__Exercise details__
A single number is the answer: the count of lines in the records that hold the word "QLineEdit".

Entries taken from a collection
========================

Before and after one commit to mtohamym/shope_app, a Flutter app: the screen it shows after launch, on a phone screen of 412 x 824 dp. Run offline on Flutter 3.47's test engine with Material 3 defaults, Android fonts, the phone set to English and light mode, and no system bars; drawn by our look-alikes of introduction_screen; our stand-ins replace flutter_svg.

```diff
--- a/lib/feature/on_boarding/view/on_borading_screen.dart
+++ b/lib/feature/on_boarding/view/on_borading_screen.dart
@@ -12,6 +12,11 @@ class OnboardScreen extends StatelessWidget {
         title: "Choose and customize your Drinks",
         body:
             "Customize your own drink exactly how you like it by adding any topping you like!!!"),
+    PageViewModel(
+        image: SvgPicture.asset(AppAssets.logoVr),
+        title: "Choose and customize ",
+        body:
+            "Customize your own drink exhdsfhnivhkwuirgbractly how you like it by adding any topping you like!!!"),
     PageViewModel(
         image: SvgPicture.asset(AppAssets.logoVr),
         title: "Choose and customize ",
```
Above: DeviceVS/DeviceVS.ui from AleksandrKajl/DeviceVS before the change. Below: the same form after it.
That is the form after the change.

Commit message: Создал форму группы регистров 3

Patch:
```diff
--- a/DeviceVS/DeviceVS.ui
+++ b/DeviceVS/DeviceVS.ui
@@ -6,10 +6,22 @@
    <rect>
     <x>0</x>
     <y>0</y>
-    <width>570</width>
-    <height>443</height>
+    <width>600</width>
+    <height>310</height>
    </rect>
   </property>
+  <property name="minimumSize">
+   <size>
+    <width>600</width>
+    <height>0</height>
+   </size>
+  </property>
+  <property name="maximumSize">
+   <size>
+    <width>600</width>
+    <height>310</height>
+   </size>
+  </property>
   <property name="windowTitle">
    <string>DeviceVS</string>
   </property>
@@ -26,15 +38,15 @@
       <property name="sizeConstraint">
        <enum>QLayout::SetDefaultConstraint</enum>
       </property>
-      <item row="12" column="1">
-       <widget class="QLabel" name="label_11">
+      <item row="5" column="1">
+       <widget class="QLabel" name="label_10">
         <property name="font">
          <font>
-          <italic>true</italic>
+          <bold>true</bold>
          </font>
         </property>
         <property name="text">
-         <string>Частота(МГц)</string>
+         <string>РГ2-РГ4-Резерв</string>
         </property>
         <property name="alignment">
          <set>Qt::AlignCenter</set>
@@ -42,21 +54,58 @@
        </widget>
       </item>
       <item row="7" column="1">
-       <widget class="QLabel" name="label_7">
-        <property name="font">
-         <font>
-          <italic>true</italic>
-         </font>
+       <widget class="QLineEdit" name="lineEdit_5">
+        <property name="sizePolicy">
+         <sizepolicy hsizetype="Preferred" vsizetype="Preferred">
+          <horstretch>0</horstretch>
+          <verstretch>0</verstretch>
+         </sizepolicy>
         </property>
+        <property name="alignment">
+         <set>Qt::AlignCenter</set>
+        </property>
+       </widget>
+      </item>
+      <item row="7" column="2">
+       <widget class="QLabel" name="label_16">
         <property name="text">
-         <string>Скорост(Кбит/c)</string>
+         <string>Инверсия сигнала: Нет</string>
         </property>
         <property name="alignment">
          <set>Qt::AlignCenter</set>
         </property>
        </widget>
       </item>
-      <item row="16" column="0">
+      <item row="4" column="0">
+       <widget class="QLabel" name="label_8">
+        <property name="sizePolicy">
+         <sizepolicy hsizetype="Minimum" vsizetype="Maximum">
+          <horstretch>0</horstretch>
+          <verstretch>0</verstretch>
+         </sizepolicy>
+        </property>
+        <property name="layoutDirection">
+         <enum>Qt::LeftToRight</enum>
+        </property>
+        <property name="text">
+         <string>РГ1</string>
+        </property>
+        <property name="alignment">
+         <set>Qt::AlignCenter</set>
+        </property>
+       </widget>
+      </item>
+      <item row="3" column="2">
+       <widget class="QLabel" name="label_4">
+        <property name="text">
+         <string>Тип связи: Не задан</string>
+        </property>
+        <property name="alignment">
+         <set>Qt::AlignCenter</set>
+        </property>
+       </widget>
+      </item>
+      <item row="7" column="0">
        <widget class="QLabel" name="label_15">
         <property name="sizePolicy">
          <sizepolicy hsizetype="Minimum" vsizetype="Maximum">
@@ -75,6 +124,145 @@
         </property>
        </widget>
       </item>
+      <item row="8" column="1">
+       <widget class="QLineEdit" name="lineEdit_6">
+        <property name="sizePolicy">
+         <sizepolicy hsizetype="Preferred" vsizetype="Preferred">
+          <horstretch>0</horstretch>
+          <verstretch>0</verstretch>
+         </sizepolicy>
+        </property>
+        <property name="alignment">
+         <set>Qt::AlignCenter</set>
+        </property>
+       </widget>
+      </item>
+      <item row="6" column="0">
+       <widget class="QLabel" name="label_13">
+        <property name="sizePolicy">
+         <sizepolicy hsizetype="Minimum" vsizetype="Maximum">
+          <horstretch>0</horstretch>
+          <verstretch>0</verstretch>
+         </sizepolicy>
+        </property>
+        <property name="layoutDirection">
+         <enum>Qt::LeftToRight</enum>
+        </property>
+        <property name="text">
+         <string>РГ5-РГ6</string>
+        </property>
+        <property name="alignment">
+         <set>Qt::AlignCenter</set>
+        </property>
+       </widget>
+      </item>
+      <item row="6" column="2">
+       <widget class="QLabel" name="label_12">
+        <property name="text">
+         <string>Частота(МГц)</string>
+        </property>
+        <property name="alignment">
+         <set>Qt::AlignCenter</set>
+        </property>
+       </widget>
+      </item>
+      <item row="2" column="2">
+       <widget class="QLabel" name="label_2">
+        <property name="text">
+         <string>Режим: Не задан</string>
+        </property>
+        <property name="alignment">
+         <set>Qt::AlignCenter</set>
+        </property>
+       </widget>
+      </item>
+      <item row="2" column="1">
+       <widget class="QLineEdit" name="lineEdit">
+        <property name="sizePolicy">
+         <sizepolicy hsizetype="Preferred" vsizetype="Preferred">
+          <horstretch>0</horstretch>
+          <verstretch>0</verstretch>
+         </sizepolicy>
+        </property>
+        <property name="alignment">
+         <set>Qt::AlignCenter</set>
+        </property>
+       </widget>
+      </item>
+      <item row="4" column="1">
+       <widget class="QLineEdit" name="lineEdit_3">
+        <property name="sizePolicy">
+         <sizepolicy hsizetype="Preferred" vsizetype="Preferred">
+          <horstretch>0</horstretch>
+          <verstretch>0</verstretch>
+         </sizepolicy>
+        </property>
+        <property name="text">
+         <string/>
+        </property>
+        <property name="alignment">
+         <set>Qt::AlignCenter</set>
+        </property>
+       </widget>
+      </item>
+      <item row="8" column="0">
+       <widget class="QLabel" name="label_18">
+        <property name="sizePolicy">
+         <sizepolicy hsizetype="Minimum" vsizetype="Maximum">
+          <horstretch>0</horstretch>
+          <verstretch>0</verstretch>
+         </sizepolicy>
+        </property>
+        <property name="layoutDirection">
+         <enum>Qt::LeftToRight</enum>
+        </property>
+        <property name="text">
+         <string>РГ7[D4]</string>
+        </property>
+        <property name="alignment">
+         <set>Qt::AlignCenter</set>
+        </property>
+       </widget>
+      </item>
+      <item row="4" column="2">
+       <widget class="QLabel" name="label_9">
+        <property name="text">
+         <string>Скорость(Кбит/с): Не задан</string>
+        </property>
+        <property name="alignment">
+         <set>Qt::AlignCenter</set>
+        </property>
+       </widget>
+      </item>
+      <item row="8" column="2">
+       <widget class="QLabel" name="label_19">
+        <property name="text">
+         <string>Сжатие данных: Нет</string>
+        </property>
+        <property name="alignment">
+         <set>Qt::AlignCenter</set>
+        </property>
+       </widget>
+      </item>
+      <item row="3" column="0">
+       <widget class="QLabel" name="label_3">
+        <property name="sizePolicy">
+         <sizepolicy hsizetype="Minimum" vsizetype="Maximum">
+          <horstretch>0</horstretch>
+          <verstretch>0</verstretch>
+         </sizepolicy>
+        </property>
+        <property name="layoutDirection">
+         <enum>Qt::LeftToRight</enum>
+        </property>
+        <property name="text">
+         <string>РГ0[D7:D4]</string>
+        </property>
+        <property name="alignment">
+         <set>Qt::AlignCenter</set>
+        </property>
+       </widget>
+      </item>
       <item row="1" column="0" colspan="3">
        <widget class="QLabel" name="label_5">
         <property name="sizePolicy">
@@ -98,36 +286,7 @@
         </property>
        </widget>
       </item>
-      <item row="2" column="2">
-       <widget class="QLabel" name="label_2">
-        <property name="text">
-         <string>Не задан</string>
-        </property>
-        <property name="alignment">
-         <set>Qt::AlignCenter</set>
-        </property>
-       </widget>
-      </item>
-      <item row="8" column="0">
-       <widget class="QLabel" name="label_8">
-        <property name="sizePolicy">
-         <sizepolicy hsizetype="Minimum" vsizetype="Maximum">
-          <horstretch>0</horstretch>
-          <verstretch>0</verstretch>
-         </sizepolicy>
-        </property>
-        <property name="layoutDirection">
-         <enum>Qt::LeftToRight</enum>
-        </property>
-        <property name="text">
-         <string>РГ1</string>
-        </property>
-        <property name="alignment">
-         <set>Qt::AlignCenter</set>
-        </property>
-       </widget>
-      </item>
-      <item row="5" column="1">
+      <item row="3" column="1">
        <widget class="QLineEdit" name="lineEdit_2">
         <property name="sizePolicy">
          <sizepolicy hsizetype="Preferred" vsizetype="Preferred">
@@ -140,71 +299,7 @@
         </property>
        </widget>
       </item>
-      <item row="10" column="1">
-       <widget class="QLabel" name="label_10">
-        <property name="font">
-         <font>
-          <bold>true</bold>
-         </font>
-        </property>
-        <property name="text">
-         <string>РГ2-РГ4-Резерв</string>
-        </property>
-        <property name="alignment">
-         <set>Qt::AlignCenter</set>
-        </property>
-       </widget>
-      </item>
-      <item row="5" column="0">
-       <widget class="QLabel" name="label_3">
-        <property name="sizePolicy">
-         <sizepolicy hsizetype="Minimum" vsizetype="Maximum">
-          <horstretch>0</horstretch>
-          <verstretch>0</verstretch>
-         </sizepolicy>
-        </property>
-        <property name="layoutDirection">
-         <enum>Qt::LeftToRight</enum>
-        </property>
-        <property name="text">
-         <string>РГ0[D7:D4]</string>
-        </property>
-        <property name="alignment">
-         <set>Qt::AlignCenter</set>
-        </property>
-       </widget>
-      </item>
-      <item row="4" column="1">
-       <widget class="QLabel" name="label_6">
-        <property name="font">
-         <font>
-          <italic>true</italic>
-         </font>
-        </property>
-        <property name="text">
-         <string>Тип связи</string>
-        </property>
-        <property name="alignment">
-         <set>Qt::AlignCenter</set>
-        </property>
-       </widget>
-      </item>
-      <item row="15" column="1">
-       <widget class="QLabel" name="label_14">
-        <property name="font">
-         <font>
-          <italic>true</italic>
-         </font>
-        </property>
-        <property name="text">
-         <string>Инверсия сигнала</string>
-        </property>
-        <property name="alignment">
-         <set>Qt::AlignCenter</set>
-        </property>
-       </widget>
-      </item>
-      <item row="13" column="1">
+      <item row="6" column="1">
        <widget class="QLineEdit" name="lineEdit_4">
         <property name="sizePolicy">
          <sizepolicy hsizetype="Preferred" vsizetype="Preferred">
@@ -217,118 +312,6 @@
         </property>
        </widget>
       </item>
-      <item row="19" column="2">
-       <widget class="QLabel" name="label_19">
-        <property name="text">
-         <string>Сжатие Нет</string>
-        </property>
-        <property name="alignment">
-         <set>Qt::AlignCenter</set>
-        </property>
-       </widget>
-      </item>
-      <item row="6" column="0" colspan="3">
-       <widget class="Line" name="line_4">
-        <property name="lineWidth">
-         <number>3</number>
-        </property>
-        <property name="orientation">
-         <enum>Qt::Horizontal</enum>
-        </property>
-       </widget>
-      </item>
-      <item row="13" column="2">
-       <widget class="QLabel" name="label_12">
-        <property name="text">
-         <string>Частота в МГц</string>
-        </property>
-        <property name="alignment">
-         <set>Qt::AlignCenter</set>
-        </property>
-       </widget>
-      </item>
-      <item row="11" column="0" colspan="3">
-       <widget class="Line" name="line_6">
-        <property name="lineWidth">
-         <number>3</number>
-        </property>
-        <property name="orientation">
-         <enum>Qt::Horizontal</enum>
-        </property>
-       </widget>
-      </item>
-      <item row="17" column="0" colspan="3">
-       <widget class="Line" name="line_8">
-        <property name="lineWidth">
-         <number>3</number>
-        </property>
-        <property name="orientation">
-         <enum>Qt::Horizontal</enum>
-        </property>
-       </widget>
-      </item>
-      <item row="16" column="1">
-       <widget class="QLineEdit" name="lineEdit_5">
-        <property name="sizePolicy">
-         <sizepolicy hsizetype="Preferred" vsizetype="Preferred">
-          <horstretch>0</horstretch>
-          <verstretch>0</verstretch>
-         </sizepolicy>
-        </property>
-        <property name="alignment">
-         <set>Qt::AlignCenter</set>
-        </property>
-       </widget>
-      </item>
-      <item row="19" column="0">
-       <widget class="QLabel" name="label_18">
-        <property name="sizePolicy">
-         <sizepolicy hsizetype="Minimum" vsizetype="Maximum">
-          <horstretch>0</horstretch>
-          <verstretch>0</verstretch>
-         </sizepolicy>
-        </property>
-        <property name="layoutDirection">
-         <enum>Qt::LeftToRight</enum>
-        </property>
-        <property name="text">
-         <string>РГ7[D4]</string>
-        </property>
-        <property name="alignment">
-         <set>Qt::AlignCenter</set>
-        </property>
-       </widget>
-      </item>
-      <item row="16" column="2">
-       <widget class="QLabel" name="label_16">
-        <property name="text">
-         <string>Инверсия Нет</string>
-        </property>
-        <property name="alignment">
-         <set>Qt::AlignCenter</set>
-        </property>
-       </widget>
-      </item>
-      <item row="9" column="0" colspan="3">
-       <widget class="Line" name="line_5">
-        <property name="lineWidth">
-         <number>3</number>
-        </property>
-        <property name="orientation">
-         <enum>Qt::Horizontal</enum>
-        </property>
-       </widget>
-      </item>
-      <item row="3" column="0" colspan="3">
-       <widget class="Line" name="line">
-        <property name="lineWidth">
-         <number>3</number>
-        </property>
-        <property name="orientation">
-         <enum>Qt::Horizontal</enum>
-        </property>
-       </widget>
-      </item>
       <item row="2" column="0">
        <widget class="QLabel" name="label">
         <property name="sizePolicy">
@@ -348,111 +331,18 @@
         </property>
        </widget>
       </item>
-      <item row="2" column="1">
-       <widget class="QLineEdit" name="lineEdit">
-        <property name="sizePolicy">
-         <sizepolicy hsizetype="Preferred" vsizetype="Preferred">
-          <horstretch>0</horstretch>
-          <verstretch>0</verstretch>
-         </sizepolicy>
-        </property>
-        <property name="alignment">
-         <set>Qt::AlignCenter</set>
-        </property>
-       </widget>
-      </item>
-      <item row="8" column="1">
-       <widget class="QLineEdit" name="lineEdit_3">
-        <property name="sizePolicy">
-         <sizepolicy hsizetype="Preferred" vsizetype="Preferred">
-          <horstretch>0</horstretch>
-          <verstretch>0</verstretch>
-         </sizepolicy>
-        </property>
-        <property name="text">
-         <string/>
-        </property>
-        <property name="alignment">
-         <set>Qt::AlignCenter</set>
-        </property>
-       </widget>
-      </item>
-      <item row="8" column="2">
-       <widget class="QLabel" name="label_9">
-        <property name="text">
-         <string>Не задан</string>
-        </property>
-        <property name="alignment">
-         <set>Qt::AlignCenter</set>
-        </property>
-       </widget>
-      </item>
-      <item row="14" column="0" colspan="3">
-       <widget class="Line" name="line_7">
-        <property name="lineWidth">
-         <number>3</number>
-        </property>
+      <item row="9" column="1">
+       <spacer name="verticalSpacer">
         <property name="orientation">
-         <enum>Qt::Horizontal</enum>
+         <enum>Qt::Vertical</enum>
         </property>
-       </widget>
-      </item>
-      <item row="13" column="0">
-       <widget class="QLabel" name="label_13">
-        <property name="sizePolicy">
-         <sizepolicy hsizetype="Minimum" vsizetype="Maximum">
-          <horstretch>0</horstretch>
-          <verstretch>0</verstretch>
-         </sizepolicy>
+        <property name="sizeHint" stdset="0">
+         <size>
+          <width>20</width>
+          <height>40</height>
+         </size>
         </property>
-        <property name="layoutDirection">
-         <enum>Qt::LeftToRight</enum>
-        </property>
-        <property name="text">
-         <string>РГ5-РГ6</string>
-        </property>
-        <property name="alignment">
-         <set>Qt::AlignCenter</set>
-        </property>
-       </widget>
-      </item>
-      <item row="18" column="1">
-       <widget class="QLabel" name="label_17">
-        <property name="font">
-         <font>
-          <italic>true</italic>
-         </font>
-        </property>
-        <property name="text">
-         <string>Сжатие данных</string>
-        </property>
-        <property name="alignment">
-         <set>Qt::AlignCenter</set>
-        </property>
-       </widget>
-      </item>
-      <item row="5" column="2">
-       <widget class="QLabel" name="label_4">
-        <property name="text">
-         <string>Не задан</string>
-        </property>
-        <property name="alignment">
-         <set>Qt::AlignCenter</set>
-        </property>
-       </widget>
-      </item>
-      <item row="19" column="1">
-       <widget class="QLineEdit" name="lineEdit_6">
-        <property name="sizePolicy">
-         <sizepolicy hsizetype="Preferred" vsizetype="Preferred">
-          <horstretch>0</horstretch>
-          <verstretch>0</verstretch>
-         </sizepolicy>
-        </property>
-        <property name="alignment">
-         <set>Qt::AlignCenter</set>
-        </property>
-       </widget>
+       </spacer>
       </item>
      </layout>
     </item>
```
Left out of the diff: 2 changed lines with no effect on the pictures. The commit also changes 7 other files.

========================

__Response box__
10